_TASK TO COMPLETE_: Scan the entries below. Report each line where the string "acronym" occurs.

_LISTED RECORDS_:
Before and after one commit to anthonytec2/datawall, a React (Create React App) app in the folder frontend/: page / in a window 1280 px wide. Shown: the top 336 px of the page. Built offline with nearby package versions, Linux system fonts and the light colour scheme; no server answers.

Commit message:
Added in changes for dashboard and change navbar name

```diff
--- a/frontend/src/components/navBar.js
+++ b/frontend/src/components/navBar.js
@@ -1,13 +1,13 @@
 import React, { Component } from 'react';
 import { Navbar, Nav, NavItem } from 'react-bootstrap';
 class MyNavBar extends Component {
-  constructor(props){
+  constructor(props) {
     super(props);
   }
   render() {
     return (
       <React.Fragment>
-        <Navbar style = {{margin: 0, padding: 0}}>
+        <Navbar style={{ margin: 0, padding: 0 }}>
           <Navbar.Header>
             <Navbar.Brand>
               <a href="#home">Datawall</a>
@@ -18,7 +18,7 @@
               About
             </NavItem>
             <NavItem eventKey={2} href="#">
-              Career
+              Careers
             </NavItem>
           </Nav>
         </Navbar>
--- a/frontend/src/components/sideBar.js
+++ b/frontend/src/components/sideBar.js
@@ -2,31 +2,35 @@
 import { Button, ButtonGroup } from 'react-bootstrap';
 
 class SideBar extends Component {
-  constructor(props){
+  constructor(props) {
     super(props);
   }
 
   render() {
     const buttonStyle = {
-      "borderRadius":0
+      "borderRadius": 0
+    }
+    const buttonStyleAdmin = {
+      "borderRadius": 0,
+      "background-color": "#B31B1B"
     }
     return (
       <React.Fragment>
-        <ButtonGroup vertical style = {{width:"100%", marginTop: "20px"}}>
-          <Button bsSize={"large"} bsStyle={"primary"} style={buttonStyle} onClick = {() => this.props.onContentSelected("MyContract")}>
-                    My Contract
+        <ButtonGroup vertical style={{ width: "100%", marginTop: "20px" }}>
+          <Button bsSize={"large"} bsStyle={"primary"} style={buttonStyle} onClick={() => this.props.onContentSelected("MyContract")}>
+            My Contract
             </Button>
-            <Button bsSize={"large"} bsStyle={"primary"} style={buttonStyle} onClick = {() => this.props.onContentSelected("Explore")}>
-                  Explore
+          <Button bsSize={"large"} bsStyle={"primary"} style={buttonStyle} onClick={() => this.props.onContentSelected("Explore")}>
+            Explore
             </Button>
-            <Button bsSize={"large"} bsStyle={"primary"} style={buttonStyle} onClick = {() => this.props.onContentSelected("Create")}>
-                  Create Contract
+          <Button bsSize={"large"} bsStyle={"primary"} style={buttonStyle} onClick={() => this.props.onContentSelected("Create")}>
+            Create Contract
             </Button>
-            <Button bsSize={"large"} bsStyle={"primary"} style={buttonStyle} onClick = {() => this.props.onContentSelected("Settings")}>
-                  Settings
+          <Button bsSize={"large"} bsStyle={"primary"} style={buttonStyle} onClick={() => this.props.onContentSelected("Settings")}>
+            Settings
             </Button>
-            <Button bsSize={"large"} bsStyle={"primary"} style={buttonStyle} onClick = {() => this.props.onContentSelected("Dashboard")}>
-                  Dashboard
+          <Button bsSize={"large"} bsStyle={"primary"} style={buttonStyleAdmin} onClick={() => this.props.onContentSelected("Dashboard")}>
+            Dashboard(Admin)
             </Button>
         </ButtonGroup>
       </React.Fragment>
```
==
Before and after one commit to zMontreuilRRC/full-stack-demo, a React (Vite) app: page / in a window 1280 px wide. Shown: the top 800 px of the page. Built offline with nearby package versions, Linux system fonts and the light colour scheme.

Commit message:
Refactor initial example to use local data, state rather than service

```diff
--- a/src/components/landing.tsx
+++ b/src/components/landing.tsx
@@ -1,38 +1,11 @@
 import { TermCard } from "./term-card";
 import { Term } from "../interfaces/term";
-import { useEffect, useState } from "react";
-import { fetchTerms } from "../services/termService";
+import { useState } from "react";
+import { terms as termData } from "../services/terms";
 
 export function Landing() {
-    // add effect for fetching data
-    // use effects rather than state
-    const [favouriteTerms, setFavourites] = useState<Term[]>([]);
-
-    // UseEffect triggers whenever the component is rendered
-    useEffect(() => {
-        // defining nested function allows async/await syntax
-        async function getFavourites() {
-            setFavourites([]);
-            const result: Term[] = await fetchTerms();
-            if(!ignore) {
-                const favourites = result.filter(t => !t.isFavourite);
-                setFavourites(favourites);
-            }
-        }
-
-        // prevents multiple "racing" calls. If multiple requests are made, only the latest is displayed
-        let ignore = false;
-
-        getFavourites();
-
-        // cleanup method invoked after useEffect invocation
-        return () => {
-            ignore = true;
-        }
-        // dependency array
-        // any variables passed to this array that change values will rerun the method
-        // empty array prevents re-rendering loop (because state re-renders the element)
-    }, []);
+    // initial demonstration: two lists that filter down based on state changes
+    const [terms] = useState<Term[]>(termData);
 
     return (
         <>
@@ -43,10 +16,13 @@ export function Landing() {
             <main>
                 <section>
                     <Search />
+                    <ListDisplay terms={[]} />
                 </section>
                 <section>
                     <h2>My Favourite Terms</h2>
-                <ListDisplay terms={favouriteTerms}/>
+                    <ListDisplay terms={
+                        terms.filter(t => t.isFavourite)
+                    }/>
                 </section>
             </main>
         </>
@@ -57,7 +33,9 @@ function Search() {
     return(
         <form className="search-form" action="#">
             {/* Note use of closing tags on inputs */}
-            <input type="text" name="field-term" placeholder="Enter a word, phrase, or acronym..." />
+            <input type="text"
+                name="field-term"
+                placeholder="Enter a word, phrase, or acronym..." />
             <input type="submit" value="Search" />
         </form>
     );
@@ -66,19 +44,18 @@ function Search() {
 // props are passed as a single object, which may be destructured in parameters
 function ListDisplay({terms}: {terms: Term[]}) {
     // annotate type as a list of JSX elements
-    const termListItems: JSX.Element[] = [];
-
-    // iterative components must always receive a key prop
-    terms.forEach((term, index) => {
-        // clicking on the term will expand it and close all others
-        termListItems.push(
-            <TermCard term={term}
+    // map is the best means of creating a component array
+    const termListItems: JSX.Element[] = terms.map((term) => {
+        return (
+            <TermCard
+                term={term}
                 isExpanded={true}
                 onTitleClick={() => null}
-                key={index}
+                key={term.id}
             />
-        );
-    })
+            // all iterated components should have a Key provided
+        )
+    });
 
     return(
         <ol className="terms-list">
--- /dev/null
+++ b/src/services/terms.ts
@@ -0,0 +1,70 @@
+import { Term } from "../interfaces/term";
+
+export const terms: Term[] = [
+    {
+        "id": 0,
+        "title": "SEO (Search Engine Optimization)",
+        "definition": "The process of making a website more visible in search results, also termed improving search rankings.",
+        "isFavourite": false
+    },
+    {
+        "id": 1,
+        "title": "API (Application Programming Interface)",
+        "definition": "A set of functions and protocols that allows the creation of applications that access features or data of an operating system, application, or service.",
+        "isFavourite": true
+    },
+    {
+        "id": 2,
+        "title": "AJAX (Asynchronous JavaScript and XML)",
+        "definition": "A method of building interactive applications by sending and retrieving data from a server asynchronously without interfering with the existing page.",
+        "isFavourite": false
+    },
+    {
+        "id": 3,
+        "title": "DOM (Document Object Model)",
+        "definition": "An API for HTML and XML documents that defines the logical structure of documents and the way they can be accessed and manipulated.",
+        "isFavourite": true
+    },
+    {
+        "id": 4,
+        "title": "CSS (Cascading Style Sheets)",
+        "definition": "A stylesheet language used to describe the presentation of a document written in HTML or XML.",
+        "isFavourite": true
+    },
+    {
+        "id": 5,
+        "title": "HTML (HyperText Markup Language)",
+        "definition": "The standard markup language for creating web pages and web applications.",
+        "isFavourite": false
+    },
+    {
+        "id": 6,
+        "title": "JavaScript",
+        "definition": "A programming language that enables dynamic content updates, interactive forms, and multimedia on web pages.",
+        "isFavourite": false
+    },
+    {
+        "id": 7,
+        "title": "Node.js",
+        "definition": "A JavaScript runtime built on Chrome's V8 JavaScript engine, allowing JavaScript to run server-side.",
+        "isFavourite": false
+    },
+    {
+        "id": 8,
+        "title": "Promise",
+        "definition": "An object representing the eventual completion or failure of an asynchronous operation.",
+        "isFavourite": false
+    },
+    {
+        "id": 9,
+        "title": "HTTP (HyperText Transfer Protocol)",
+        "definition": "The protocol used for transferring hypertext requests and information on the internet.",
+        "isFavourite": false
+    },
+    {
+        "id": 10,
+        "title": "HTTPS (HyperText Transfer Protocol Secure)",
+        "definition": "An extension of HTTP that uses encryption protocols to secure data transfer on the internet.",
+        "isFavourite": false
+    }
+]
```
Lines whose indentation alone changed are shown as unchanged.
==
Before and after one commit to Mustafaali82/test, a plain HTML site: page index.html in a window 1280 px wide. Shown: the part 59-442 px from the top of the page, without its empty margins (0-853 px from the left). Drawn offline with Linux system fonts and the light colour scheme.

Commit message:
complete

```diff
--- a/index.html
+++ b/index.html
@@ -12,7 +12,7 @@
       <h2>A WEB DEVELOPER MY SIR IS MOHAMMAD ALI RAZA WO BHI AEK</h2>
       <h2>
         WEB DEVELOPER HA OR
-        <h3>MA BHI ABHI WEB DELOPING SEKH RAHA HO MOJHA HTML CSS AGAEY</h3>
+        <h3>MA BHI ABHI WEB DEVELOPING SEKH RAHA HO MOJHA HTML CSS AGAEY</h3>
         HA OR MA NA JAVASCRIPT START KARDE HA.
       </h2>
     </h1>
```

_YOUR RESPONSE_:
-            <input type="text" name="field-term" placeholder="Enter a word, phrase, or acronym..." />
+                placeholder="Enter a word, phrase, or acronym..." />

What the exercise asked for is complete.